Directions for this task: Without the images, print all the entries below exactly as given.

Data records:

========

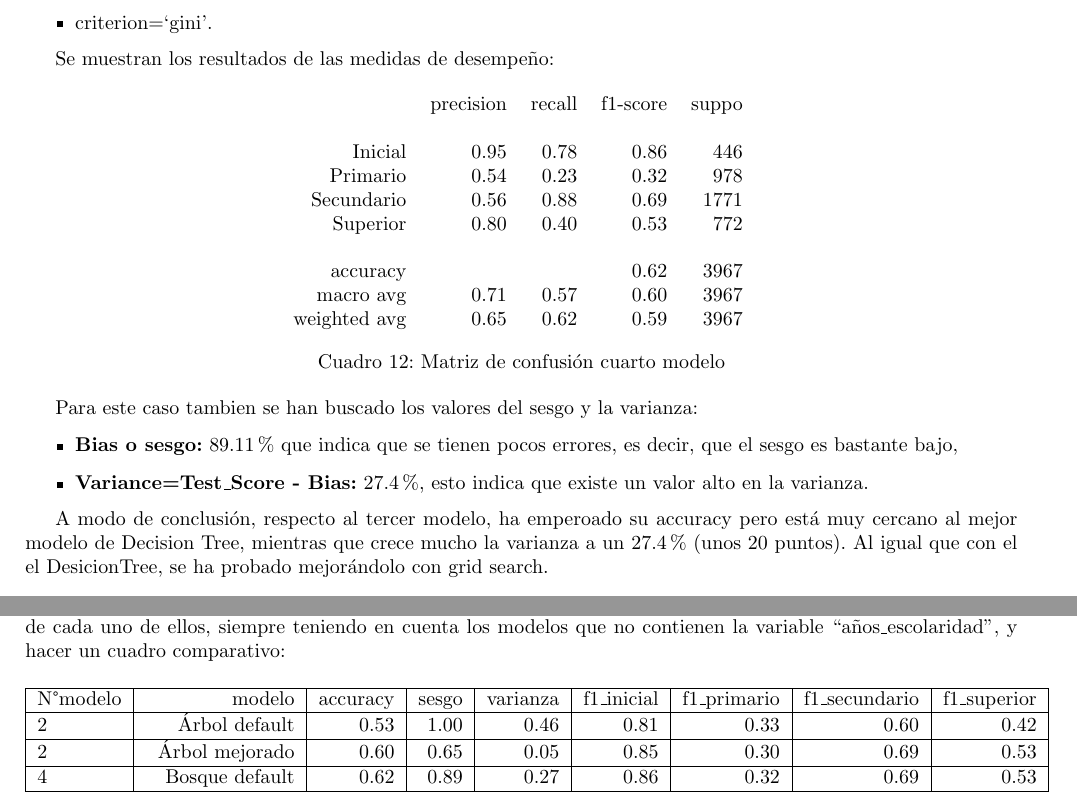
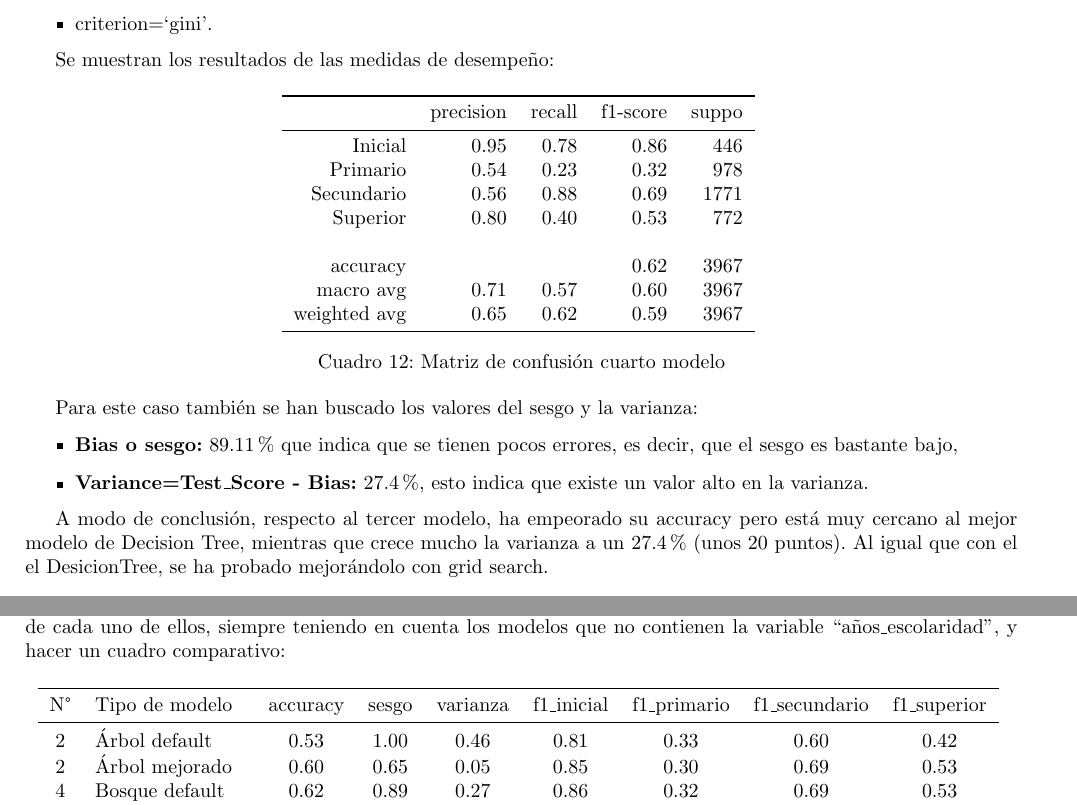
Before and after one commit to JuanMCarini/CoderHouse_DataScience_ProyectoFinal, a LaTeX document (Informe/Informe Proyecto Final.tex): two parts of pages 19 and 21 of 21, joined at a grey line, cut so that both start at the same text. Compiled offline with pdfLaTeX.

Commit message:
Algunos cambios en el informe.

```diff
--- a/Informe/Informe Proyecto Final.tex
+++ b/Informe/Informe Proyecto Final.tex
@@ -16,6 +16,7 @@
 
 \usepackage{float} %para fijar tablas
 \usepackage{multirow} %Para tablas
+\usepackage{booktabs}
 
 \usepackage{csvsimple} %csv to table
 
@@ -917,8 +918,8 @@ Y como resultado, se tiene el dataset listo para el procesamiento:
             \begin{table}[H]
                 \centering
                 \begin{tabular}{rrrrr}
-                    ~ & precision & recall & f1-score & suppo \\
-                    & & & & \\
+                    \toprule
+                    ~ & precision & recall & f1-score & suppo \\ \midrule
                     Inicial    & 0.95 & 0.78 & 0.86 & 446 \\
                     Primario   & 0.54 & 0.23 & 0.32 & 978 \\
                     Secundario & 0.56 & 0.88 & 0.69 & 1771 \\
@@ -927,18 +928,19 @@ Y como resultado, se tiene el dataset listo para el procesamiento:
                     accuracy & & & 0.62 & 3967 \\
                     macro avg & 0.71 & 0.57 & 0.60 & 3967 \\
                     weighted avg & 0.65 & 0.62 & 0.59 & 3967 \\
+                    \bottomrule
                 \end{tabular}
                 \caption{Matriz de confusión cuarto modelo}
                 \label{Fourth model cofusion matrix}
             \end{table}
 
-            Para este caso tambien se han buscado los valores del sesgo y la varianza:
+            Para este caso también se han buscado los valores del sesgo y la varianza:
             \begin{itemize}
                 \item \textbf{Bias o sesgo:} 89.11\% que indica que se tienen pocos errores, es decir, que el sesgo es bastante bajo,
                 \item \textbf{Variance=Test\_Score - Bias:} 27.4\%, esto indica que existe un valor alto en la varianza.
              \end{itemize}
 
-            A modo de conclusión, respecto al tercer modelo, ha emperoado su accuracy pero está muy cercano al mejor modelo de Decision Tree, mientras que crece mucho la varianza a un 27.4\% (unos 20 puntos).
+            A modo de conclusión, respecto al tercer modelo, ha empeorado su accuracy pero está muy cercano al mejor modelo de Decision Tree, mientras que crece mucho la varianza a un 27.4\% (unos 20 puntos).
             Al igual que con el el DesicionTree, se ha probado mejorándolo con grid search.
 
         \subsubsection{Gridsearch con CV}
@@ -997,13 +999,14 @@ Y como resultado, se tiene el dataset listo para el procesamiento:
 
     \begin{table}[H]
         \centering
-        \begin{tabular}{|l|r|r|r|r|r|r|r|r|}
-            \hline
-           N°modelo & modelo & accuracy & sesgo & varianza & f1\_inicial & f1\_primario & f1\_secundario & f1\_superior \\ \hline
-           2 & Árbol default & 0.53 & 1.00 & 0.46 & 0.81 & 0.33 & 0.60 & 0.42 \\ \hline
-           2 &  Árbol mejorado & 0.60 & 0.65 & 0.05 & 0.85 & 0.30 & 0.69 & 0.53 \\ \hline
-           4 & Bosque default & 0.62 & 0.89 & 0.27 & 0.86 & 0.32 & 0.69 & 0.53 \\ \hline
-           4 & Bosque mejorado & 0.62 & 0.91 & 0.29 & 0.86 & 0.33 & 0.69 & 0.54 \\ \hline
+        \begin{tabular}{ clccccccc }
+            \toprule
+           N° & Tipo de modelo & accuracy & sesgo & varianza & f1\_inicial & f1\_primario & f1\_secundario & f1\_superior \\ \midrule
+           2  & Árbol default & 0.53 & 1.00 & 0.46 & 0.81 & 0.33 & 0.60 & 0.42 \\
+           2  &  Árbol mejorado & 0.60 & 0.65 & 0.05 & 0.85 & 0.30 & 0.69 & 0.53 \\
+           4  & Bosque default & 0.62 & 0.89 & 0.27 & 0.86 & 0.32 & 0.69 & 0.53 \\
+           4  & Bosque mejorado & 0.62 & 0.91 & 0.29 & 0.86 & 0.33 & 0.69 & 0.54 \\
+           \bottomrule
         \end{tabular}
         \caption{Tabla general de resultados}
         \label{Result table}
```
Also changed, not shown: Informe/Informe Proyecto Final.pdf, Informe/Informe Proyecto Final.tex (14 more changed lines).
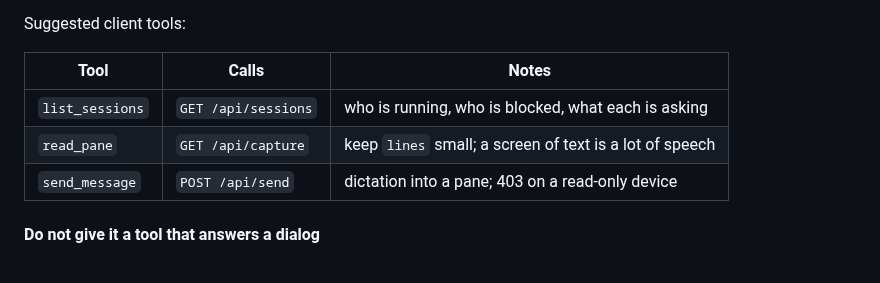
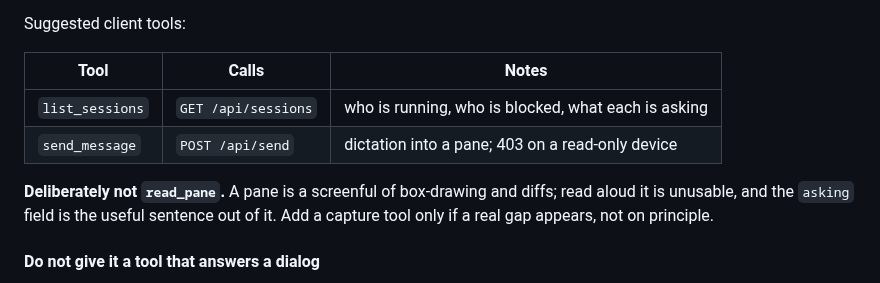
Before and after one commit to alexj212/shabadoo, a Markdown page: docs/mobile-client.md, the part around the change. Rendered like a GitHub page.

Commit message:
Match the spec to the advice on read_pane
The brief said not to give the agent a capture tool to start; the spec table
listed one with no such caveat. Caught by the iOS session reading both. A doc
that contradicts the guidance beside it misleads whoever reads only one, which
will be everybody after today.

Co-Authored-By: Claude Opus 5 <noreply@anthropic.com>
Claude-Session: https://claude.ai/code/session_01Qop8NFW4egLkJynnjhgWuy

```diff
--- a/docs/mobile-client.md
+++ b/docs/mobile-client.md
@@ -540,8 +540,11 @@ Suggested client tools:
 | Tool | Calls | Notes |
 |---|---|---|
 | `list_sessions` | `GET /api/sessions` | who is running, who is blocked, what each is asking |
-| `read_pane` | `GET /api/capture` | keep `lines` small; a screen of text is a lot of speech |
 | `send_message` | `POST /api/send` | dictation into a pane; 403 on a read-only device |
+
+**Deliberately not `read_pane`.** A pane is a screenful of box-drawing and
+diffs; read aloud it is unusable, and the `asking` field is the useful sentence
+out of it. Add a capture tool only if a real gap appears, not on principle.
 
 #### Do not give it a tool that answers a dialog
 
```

========

Task result:
Before and after one commit to JuanMCarini/CoderHouse_DataScience_ProyectoFinal, a LaTeX document (Informe/Informe Proyecto Final.tex): two parts of pages 19 and 21 of 21, joined at a grey line, cut so that both start at the same text. Compiled offline with pdfLaTeX.

Commit message:
Algunos cambios en el informe.

```diff
--- a/Informe/Informe Proyecto Final.tex
+++ b/Informe/Informe Proyecto Final.tex
@@ -16,6 +16,7 @@
 
 \usepackage{float} %para fijar tablas
 \usepackage{multirow} %Para tablas
+\usepackage{booktabs}
 
 \usepackage{csvsimple} %csv to table
 
@@ -917,8 +918,8 @@ Y como resultado, se tiene el dataset listo para el procesamiento:
             \begin{table}[H]
                 \centering
                 \begin{tabular}{rrrrr}
-                    ~ & precision & recall & f1-score & suppo \\
-                    & & & & \\
+                    \toprule
+                    ~ & precision & recall & f1-score & suppo \\ \midrule
                     Inicial    & 0.95 & 0.78 & 0.86 & 446 \\
                     Primario   & 0.54 & 0.23 & 0.32 & 978 \\
                     Secundario & 0.56 & 0.88 & 0.69 & 1771 \\
@@ -927,18 +928,19 @@ Y como resultado, se tiene el dataset listo para el procesamiento:
                     accuracy & & & 0.62 & 3967 \\
                     macro avg & 0.71 & 0.57 & 0.60 & 3967 \\
                     weighted avg & 0.65 & 0.62 & 0.59 & 3967 \\
+                    \bottomrule
                 \end{tabular}
                 \caption{Matriz de confusión cuarto modelo}
                 \label{Fourth model cofusion matrix}
             \end{table}
 
-            Para este caso tambien se han buscado los valores del sesgo y la varianza:
+            Para este caso también se han buscado los valores del sesgo y la varianza:
             \begin{itemize}
                 \item \textbf{Bias o sesgo:} 89.11\% que indica que se tienen pocos errores, es decir, que el sesgo es bastante bajo,
                 \item \textbf{Variance=Test\_Score - Bias:} 27.4\%, esto indica que existe un valor alto en la varianza.
              \end{itemize}
 
-            A modo de conclusión, respecto al tercer modelo, ha emperoado su accuracy pero está muy cercano al mejor modelo de Decision Tree, mientras que crece mucho la varianza a un 27.4\% (unos 20 puntos).
+            A modo de conclusión, respecto al tercer modelo, ha empeorado su accuracy pero está muy cercano al mejor modelo de Decision Tree, mientras que crece mucho la varianza a un 27.4\% (unos 20 puntos).
             Al igual que con el el DesicionTree, se ha probado mejorándolo con grid search.
 
         \subsubsection{Gridsearch con CV}
@@ -997,13 +999,14 @@ Y como resultado, se tiene el dataset listo para el procesamiento:
 
     \begin{table}[H]
         \centering
-        \begin{tabular}{|l|r|r|r|r|r|r|r|r|}
-            \hline
-           N°modelo & modelo & accuracy & sesgo & varianza & f1\_inicial & f1\_primario & f1\_secundario & f1\_superior \\ \hline
-           2 & Árbol default & 0.53 & 1.00 & 0.46 & 0.81 & 0.33 & 0.60 & 0.42 \\ \hline
-           2 &  Árbol mejorado & 0.60 & 0.65 & 0.05 & 0.85 & 0.30 & 0.69 & 0.53 \\ \hline
-           4 & Bosque default & 0.62 & 0.89 & 0.27 & 0.86 & 0.32 & 0.69 & 0.53 \\ \hline
-           4 & Bosque mejorado & 0.62 & 0.91 & 0.29 & 0.86 & 0.33 & 0.69 & 0.54 \\ \hline
+        \begin{tabular}{ clccccccc }
+            \toprule
+           N° & Tipo de modelo & accuracy & sesgo & varianza & f1\_inicial & f1\_primario & f1\_secundario & f1\_superior \\ \midrule
+           2  & Árbol default & 0.53 & 1.00 & 0.46 & 0.81 & 0.33 & 0.60 & 0.42 \\
+           2  &  Árbol mejorado & 0.60 & 0.65 & 0.05 & 0.85 & 0.30 & 0.69 & 0.53 \\
+           4  & Bosque default & 0.62 & 0.89 & 0.27 & 0.86 & 0.32 & 0.69 & 0.53 \\
+           4  & Bosque mejorado & 0.62 & 0.91 & 0.29 & 0.86 & 0.33 & 0.69 & 0.54 \\
+           \bottomrule
         \end{tabular}
         \caption{Tabla general de resultados}
         \label{Result table}
```
Also changed, not shown: Informe/Informe Proyecto Final.pdf, Informe/Informe Proyecto Final.tex (14 more changed lines).
Before and after one commit to alexj212/shabadoo, a Markdown page: docs/mobile-client.md, the part around the change. Rendered like a GitHub page.

Commit message:
Match the spec to the advice on read_pane
The brief said not to give the agent a capture tool to start; the spec table
listed one with no such caveat. Caught by the iOS session reading both. A doc
that contradicts the guidance beside it misleads whoever reads only one, which
will be everybody after today.

Co-Authored-By: Claude Opus 5 <noreply@anthropic.com>
Claude-Session: https://claude.ai/code/session_01Qop8NFW4egLkJynnjhgWuy

```diff
--- a/docs/mobile-client.md
+++ b/docs/mobile-client.md
@@ -540,8 +540,11 @@ Suggested client tools:
 | Tool | Calls | Notes |
 |---|---|---|
 | `list_sessions` | `GET /api/sessions` | who is running, who is blocked, what each is asking |
-| `read_pane` | `GET /api/capture` | keep `lines` small; a screen of text is a lot of speech |
 | `send_message` | `POST /api/send` | dictation into a pane; 403 on a read-only device |
+
+**Deliberately not `read_pane`.** A pane is a screenful of box-drawing and
+diffs; read aloud it is unusable, and the `asking` field is the useful sentence
+out of it. Add a capture tool only if a real gap appears, not on principle.
 
 #### Do not give it a tool that answers a dialog
 
```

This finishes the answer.